The team played crappy…blame the coach.
That’s a typical leap among sports fans, and in many cases, it has merit. After all, the coach – particularly on the college and professional levels – is paid a significant salary to produce results. And if those results are, well, crappy, the coach MUST be to blame…right?
Knowing that, it was not surprising that many Colorado State fans jumped all over Rams coach Steve Fairchild and his staff following last week’s 49-10 loss to BYU. The Rams were, in almost every way, awful, and fans were more than justified in heading for the exits long before the final cannon blast. It was one of the most disheartening efforts I’ve ever seen by a CSU team.
That said, and knowing what I do about college athletics after 28 years in the newspaper business, I’m not going to pile on the coaches. Sure, they have to shoulder the blame because their contracts say they must. But in this case, I think a good portion of the blame has to got to the players.
Here’s why: What I witnessed Saturday was a classic example of one team (BYU) coming out of the gates intent on setting the tone for the game by hitting the other team (CSU) with everything they had in the opening minutes. The Cougars not only scored a touchdown on their first drive with a trick play, they physically beat up with Rams with aggressive tackling and fight-to-the-whistle aggression.
Sadly, the Rams never responded to this physical challenge. Instead, they played more passively as the game progressed, which inspired the Cougars to get even more aggressive. The result was a 35-0 halftime advantage for the Cougars, who never looked back.
Now, I can guarantee you that CSU’s coaches were doing everything in their power to get the Rams to wake up and respond to the Cougars with physical play of their own. A few Rams did so, but for the most part, they looked flat and uninterested as BYU piled on the points. The effort was eerily similar to that of the Denver Broncos a couple of games ago when the Oakland Raiders took them apart 59-14.
At some point in every game, an athlete has to take responsibility for his own play. The greatest, most impassioned speech in the history of athletics will have no impact if the athletes haven’t mentally prepared themselves for the challenge at hand. For some reason, very few Rams had themselves ready to play that day.
As a result, the Rams head into their season finale Saturday against Border War rival Wyoming in great danger of losing to a bad team and finishing 3-9 for the second consecutive season.
I know how coaches operate, and I can guarantee you that Wyoming’s coaches lit up when watching film of the CSU-BYU game. They saw the uninspired play and the lack of a response to BYU’s physical challenge, and they are now telling their players what they saw. “These guys are soft,” they will say. “If we come out and hit them in the mouth early, they will wither away and we will dominate.”
So, the challenge ahead of the Rams is simple: get yourselves mentally prepared for a battle. The Pokes, who are winless in the Mountain West Conference, are desperate for a victory and would love nothing better than to close their season with a rout of their hated rivals.

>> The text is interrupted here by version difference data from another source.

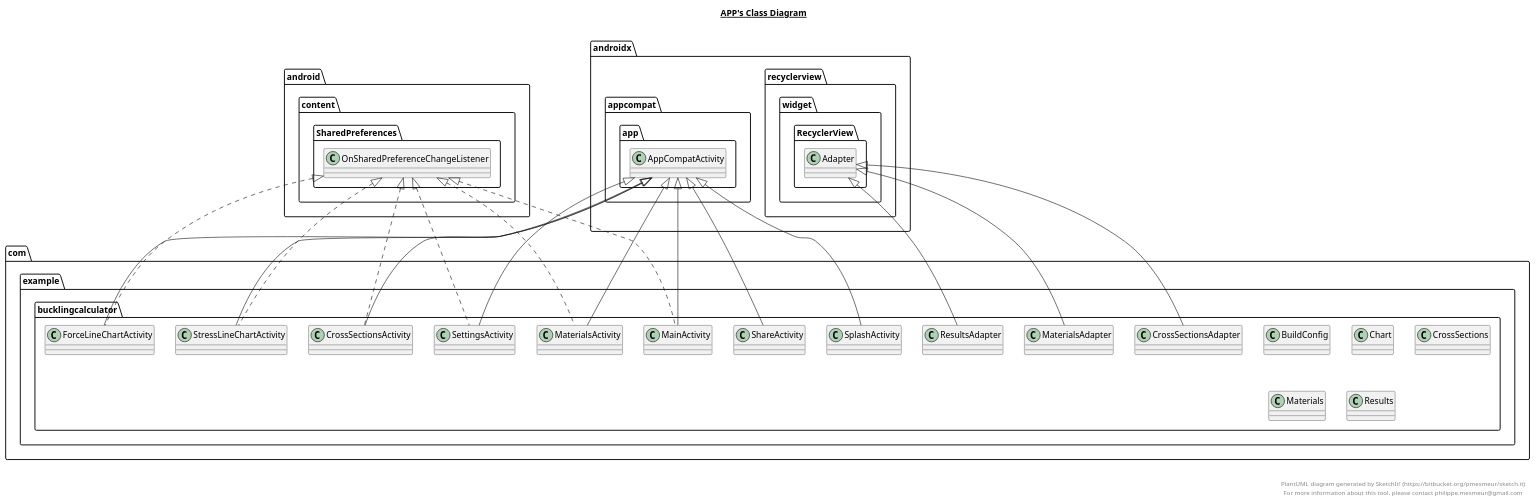
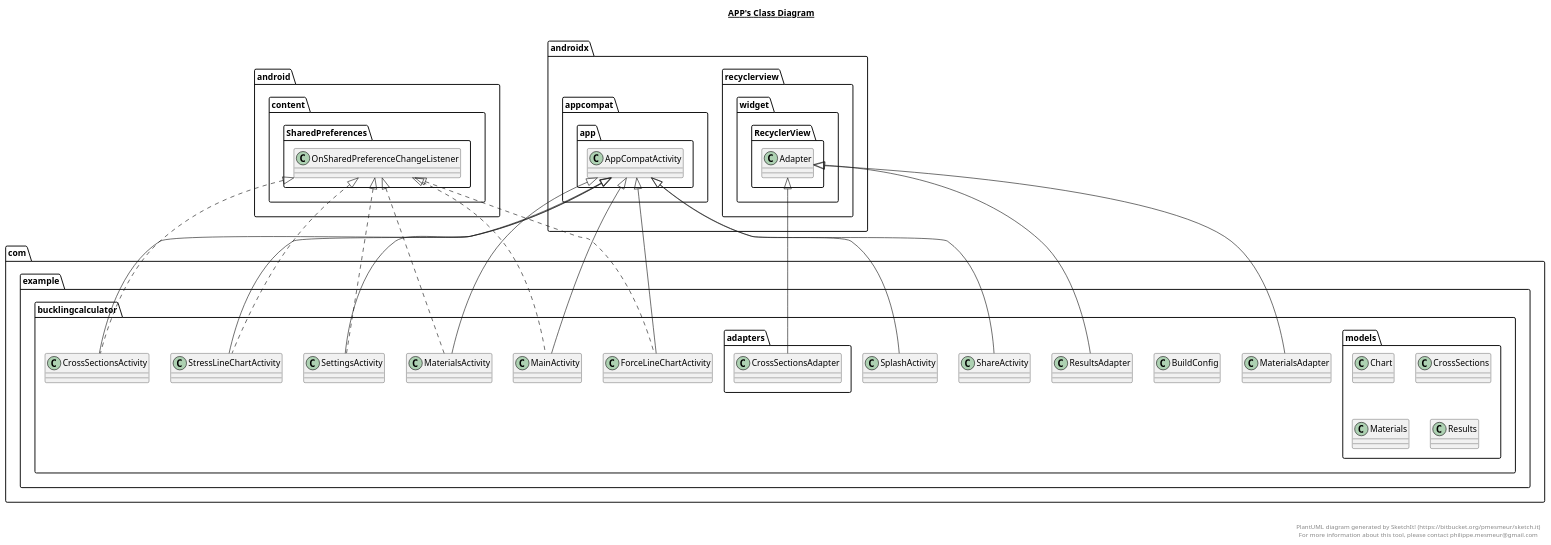
One commit to lucasmari/buckling-app changed the diagram in BucklingCalculator/app/app.plantuml. Above: the diagram before and after it, drawn with PlantUML. The commit also changed 33 other files, not shown here.

```diff
--- a/BucklingCalculator/app/app.plantuml
+++ b/BucklingCalculator/app/app.plantuml
@@ -1,127 +1,127 @@
 @startuml
 
 title __APP's Class Diagram__\n
 
   namespace com.example.bucklingcalculator {
     class com.example.bucklingcalculator.BuildConfig {
     }
   }
   
 
   namespace com.example.bucklingcalculator {
-    class com.example.bucklingcalculator.Chart {
+    class com.example.bucklingcalculator.models.Chart {
     }
   }
   
 
   namespace com.example.bucklingcalculator {
-    class com.example.bucklingcalculator.CrossSections {
+    class com.example.bucklingcalculator.models.CrossSections {
     }
   }
   
 
   namespace com.example.bucklingcalculator {
     class com.example.bucklingcalculator.CrossSectionsActivity {
     }
   }
   
 
   namespace com.example.bucklingcalculator {
-    class com.example.bucklingcalculator.CrossSectionsAdapter {
+    class com.example.bucklingcalculator.adapters.CrossSectionsAdapter {
     }
   }
   
 
   namespace com.example.bucklingcalculator {
     class com.example.bucklingcalculator.ForceLineChartActivity {
     }
   }
   
 
   namespace com.example.bucklingcalculator {
     class com.example.bucklingcalculator.MainActivity {
     }
   }
   
 
   namespace com.example.bucklingcalculator {
-    class com.example.bucklingcalculator.Materials {
+    class com.example.bucklingcalculator.models.Materials {
     }
   }
   
 
   namespace com.example.bucklingcalculator {
     class com.example.bucklingcalculator.MaterialsActivity {
     }
   }
   
 
   namespace com.example.bucklingcalculator {
     class com.example.bucklingcalculator.MaterialsAdapter {
     }
   }
   
 
   namespace com.example.bucklingcalculator {
-    class com.example.bucklingcalculator.Results {
+    class com.example.bucklingcalculator.models.Results {
     }
   }
   
 
   namespace com.example.bucklingcalculator {
     class com.example.bucklingcalculator.ResultsAdapter {
     }
   }
   
 
   namespace com.example.bucklingcalculator {
     class com.example.bucklingcalculator.SettingsActivity {
     }
   }
   
 
   namespace com.example.bucklingcalculator {
     class com.example.bucklingcalculator.ShareActivity {
     }
   }
   
 
   namespace com.example.bucklingcalculator {
     class com.example.bucklingcalculator.SplashActivity {
     }
   }
   
 
   namespace com.example.bucklingcalculator {
     class com.example.bucklingcalculator.StressLineChartActivity {
     }
   }
   
 
   com.example.bucklingcalculator.CrossSectionsActivity .up.|> android.content.SharedPreferences.OnSharedPreferenceChangeListener
   com.example.bucklingcalculator.CrossSectionsActivity -up-|> androidx.appcompat.app.AppCompatActivity
-  com.example.bucklingcalculator.CrossSectionsAdapter -up-|> androidx.recyclerview.widget.RecyclerView.Adapter
+  com.example.bucklingcalculator.adapters.CrossSectionsAdapter -up-|> androidx.recyclerview.widget.RecyclerView.Adapter
   com.example.bucklingcalculator.ForceLineChartActivity .up.|> android.content.SharedPreferences.OnSharedPreferenceChangeListener
   com.example.bucklingcalculator.ForceLineChartActivity -up-|> androidx.appcompat.app.AppCompatActivity
   com.example.bucklingcalculator.MainActivity .up.|> android.content.SharedPreferences.OnSharedPreferenceChangeListener
   com.example.bucklingcalculator.MainActivity -up-|> androidx.appcompat.app.AppCompatActivity
   com.example.bucklingcalculator.MaterialsActivity .up.|> android.content.SharedPreferences.OnSharedPreferenceChangeListener
   com.example.bucklingcalculator.MaterialsActivity -up-|> androidx.appcompat.app.AppCompatActivity
   com.example.bucklingcalculator.MaterialsAdapter -up-|> androidx.recyclerview.widget.RecyclerView.Adapter
   com.example.bucklingcalculator.ResultsAdapter -up-|> androidx.recyclerview.widget.RecyclerView.Adapter
   com.example.bucklingcalculator.SettingsActivity .up.|> android.content.SharedPreferences.OnSharedPreferenceChangeListener
   com.example.bucklingcalculator.SettingsActivity -up-|> androidx.appcompat.app.AppCompatActivity
   com.example.bucklingcalculator.ShareActivity -up-|> androidx.appcompat.app.AppCompatActivity
   com.example.bucklingcalculator.SplashActivity -up-|> androidx.appcompat.app.AppCompatActivity
   com.example.bucklingcalculator.StressLineChartActivity .up.|> android.content.SharedPreferences.OnSharedPreferenceChangeListener
   com.example.bucklingcalculator.StressLineChartActivity -up-|> androidx.appcompat.app.AppCompatActivity
 
 
 right footer
 
 
 PlantUML diagram generated by SketchIt! (https://bitbucket.org/pmesmeur/sketch.it)
 For more information about this tool, please contact philippe.mesmeur@gmail.com
 endfooter
 
 @enduml
```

One of the hallmarks of the great CSU teams in the 1990s was that they set the tone, both physically and mentally, in pretty much every game they played. Other teams knew they were in for 60 minutes of in-your-face football, and most of them folded.
If the Rams want to take a step toward greatness, they must take on that personality. Otherwise, we haven’t seen the last of those 49-10 games.